Task statement >>
Every line of the following records that includes "axis" should be copied.

Record extracts >>
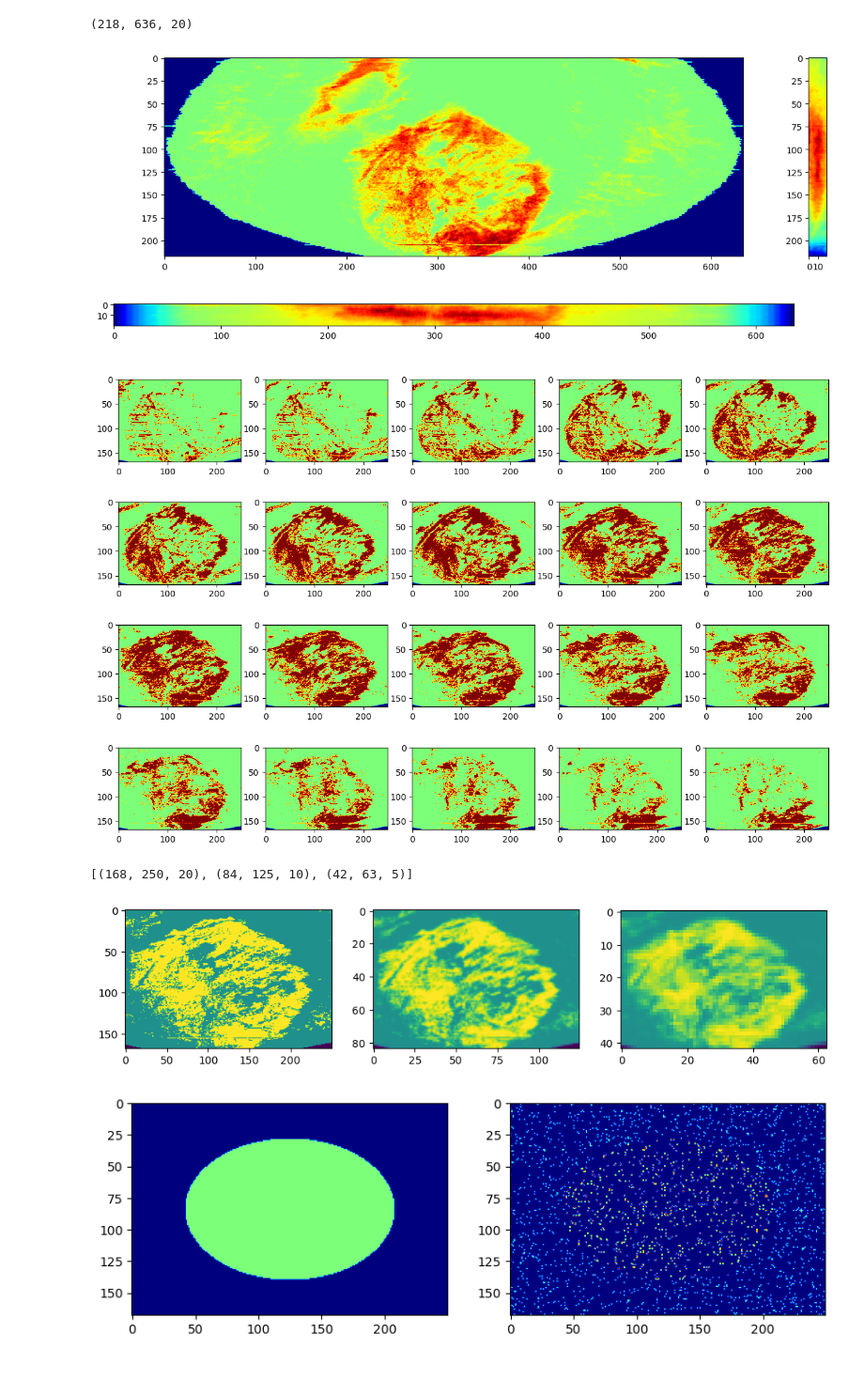
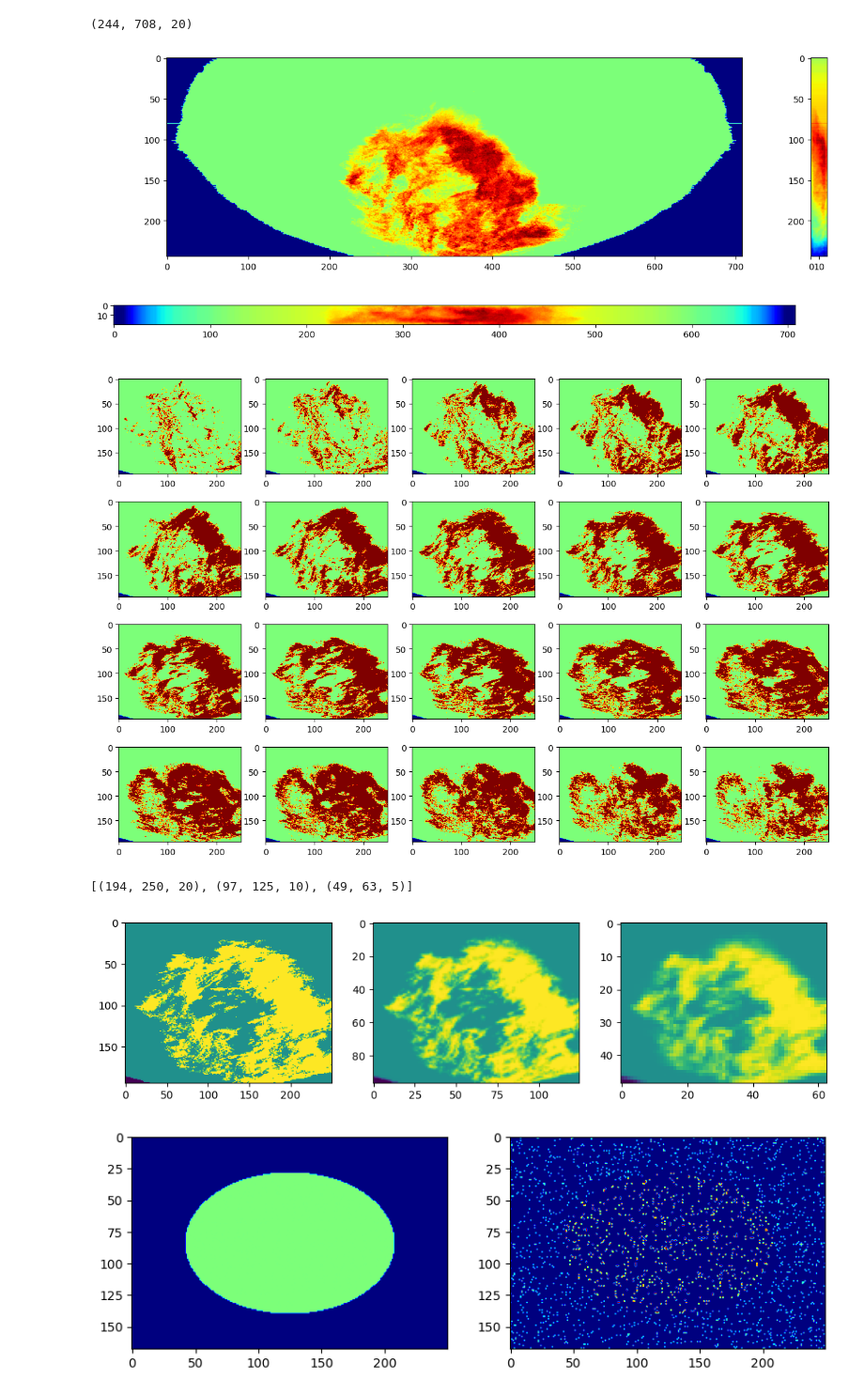
Before and after one commit to TiNezlobinsky/BiTis, a Jupyter notebook: examples/slab_simulation.ipynb, the cells around one changed output. Shown at 94% size. Drawn from its saved outputs; the diff is of its cells as text; code cells hidden in the pictures.

```diff
--- a/examples/slab_simulation.ipynb
+++ b/examples/slab_simulation.ipynb
@@ -1,34 +1,34 @@
 # %%
 from pathlib import Path
 import numpy as np
 import matplotlib.pyplot as plt
 
 # path = Path("/Users/arstanbek/Projects/fibrosis/BiTis/data/3D")
 # path = Path("/home/arstan/Projects/Fibrosis/BiTis/data/3D")
 path = Path("/Users/arstanbek/Projects/fibrosis/FibrosisSimulation/data")
 hearts_list = ["Zep1", "Zep3", "Zep4",
                "Zep6", "Zep7", "Zep8",
                "Zep9", "Zep10", "Zep11"]
 
-heart = hearts_list[0]
+heart = hearts_list[4]
 slab_or = np.load(path.joinpath(heart, "slab.npy")).astype(np.float32)
 
 print(slab_or.shape)
 
 
 fig, axs = plt.subplots(2, 2, figsize=(12, 5),
                         width_ratios=[1, slab_or.shape[2]/slab_or.shape[1]],
                         height_ratios=[1, slab_or.shape[0]/slab_or.shape[1]])
 
 axs[0, 0].imshow(slab_or.sum(axis=2), cmap="jet")
 axs[0, 1].imshow(slab_or.sum(axis=1), cmap="jet")
 axs[1, 0].imshow(slab_or.sum(axis=0).T, cmap="jet")
 axs[1, 1].axis("off")
 plt.tight_layout()
 plt.show()
 # %% [output]
-(218, 636, 20)
+(244, 708, 20)
-[figure, old version]
+[figure, new version]
 # %%
 i_min = 50
 i_max = min(300, slab_or.shape[0])
@@ -44,7 +44,7 @@ for i in range(20):
     axs.flat[i].imshow(slab[..., i], cmap="jet")
 plt.show()
 # %% [output]
-[figure, old version]
+[figure, new version]
 # %%
 import numpy as np
 from skimage.transform import pyramid_gaussian
@@ -61,8 +61,8 @@ axs[1].imshow(pyramid[1][:, :, 4])
 axs[2].imshow(pyramid[2][:, :, 2])
 plt.show()
 # %% [output]
-[(168, 250, 20), (84, 125, 10), (42, 63, 5)]
+[(194, 250, 20), (97, 125, 10), (49, 63, 5)]
-[figure, old version]
+[figure, new version]
 # %%
 
 im = np.zeros_like(slab[:, :, slab.shape[2]//2]).astype(bool)
```
Also changed, not shown: parts of 3 cells of this notebook, 21 other files.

Result of this task >>
 axs[0, 0].imshow(slab_or.sum(axis=2), cmap="jet")
 axs[0, 1].imshow(slab_or.sum(axis=1), cmap="jet")
 axs[1, 0].imshow(slab_or.sum(axis=0).T, cmap="jet")
 axs[1, 1].axis("off")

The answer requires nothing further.